= Exercise objective =
The entries below are to be returned exactly. Include all of them.
(Material to process)
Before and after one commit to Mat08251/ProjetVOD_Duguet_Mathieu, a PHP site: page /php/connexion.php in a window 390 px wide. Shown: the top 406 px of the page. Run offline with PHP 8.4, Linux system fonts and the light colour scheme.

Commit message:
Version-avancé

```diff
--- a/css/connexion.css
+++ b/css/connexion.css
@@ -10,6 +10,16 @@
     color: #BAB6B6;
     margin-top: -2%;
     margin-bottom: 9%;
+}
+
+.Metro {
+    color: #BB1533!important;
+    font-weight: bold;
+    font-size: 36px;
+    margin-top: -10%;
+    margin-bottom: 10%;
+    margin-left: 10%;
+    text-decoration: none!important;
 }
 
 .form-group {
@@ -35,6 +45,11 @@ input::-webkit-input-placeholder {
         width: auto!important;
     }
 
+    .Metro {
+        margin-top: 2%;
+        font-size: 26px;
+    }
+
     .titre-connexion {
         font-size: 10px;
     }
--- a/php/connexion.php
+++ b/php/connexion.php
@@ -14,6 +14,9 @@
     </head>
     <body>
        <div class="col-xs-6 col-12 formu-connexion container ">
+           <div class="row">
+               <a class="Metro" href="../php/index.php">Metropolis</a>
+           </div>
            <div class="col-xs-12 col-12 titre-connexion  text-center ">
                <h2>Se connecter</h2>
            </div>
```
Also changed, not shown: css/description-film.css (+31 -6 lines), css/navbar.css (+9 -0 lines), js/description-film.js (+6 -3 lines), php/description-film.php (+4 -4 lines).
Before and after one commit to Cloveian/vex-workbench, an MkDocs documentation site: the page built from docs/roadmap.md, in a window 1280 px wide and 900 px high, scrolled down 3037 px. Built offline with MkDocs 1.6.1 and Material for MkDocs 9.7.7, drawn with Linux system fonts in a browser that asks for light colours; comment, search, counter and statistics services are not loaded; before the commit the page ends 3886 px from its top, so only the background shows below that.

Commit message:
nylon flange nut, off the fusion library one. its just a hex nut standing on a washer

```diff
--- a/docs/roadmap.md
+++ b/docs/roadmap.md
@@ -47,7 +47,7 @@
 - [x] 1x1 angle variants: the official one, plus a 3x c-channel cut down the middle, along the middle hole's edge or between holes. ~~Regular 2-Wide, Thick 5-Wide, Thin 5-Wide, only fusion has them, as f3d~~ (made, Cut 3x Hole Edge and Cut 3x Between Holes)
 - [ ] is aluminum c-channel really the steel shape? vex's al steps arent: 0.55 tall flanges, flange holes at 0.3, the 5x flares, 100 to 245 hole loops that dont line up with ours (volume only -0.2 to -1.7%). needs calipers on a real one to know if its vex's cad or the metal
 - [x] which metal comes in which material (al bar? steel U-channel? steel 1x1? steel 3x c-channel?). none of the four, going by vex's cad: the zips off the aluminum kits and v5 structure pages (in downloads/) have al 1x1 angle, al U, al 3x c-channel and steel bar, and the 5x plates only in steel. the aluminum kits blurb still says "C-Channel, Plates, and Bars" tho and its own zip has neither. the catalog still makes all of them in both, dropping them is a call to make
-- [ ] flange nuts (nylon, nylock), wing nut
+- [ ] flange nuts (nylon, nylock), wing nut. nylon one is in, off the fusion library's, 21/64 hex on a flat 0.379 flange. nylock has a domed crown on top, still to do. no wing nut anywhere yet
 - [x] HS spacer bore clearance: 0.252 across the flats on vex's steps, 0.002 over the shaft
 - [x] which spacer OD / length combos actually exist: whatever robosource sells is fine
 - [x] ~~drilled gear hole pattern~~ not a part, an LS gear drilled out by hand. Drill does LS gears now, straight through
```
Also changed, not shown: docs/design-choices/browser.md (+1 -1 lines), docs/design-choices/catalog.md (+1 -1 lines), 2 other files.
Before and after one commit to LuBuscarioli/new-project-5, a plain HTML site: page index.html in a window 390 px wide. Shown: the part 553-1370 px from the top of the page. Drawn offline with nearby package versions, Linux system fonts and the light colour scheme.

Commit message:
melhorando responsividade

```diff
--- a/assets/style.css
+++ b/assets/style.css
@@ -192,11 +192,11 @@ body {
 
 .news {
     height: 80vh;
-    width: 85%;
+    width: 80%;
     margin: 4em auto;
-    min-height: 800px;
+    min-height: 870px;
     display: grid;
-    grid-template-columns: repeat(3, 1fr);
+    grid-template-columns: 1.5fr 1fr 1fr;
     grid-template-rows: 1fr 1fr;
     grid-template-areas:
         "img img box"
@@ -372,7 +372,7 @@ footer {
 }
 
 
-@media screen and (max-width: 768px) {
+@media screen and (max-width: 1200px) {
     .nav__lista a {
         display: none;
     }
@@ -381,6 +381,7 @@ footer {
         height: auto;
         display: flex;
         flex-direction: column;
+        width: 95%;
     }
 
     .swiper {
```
(End Material to process)
= Answer to the exercise =
Before and after one commit to Mat08251/ProjetVOD_Duguet_Mathieu, a PHP site: page /php/connexion.php in a window 390 px wide. Shown: the top 406 px of the page. Run offline with PHP 8.4, Linux system fonts and the light colour scheme.

Commit message:
Version-avancé

```diff
--- a/css/connexion.css
+++ b/css/connexion.css
@@ -10,6 +10,16 @@
     color: #BAB6B6;
     margin-top: -2%;
     margin-bottom: 9%;
+}
+
+.Metro {
+    color: #BB1533!important;
+    font-weight: bold;
+    font-size: 36px;
+    margin-top: -10%;
+    margin-bottom: 10%;
+    margin-left: 10%;
+    text-decoration: none!important;
 }
 
 .form-group {
@@ -35,6 +45,11 @@ input::-webkit-input-placeholder {
         width: auto!important;
     }
 
+    .Metro {
+        margin-top: 2%;
+        font-size: 26px;
+    }
+
     .titre-connexion {
         font-size: 10px;
     }
--- a/php/connexion.php
+++ b/php/connexion.php
@@ -14,6 +14,9 @@
     </head>
     <body>
        <div class="col-xs-6 col-12 formu-connexion container ">
+           <div class="row">
+               <a class="Metro" href="../php/index.php">Metropolis</a>
+           </div>
            <div class="col-xs-12 col-12 titre-connexion  text-center ">
                <h2>Se connecter</h2>
            </div>
```
Also changed, not shown: css/description-film.css (+31 -6 lines), css/navbar.css (+9 -0 lines), js/description-film.js (+6 -3 lines), php/description-film.php (+4 -4 lines).
Before and after one commit to Cloveian/vex-workbench, an MkDocs documentation site: the page built from docs/roadmap.md, in a window 1280 px wide and 900 px high, scrolled down 3037 px. Built offline with MkDocs 1.6.1 and Material for MkDocs 9.7.7, drawn with Linux system fonts in a browser that asks for light colours; comment, search, counter and statistics services are not loaded; before the commit the page ends 3886 px from its top, so only the background shows below that.

Commit message:
nylon flange nut, off the fusion library one. its just a hex nut standing on a washer

```diff
--- a/docs/roadmap.md
+++ b/docs/roadmap.md
@@ -47,7 +47,7 @@
 - [x] 1x1 angle variants: the official one, plus a 3x c-channel cut down the middle, along the middle hole's edge or between holes. ~~Regular 2-Wide, Thick 5-Wide, Thin 5-Wide, only fusion has them, as f3d~~ (made, Cut 3x Hole Edge and Cut 3x Between Holes)
 - [ ] is aluminum c-channel really the steel shape? vex's al steps arent: 0.55 tall flanges, flange holes at 0.3, the 5x flares, 100 to 245 hole loops that dont line up with ours (volume only -0.2 to -1.7%). needs calipers on a real one to know if its vex's cad or the metal
 - [x] which metal comes in which material (al bar? steel U-channel? steel 1x1? steel 3x c-channel?). none of the four, going by vex's cad: the zips off the aluminum kits and v5 structure pages (in downloads/) have al 1x1 angle, al U, al 3x c-channel and steel bar, and the 5x plates only in steel. the aluminum kits blurb still says "C-Channel, Plates, and Bars" tho and its own zip has neither. the catalog still makes all of them in both, dropping them is a call to make
-- [ ] flange nuts (nylon, nylock), wing nut
+- [ ] flange nuts (nylon, nylock), wing nut. nylon one is in, off the fusion library's, 21/64 hex on a flat 0.379 flange. nylock has a domed crown on top, still to do. no wing nut anywhere yet
 - [x] HS spacer bore clearance: 0.252 across the flats on vex's steps, 0.002 over the shaft
 - [x] which spacer OD / length combos actually exist: whatever robosource sells is fine
 - [x] ~~drilled gear hole pattern~~ not a part, an LS gear drilled out by hand. Drill does LS gears now, straight through
```
Also changed, not shown: docs/design-choices/browser.md (+1 -1 lines), docs/design-choices/catalog.md (+1 -1 lines), 2 other files.
Before and after one commit to LuBuscarioli/new-project-5, a plain HTML site: page index.html in a window 390 px wide. Shown: the part 553-1370 px from the top of the page. Drawn offline with nearby package versions, Linux system fonts and the light colour scheme.

Commit message:
melhorando responsividade

```diff
--- a/assets/style.css
+++ b/assets/style.css
@@ -192,11 +192,11 @@ body {
 
 .news {
     height: 80vh;
-    width: 85%;
+    width: 80%;
     margin: 4em auto;
-    min-height: 800px;
+    min-height: 870px;
     display: grid;
-    grid-template-columns: repeat(3, 1fr);
+    grid-template-columns: 1.5fr 1fr 1fr;
     grid-template-rows: 1fr 1fr;
     grid-template-areas:
         "img img box"
@@ -372,7 +372,7 @@ footer {
 }
 
 
-@media screen and (max-width: 768px) {
+@media screen and (max-width: 1200px) {
     .nav__lista a {
         display: none;
     }
@@ -381,6 +381,7 @@ footer {
         height: auto;
         display: flex;
         flex-direction: column;
+        width: 95%;
     }
 
     .swiper {
```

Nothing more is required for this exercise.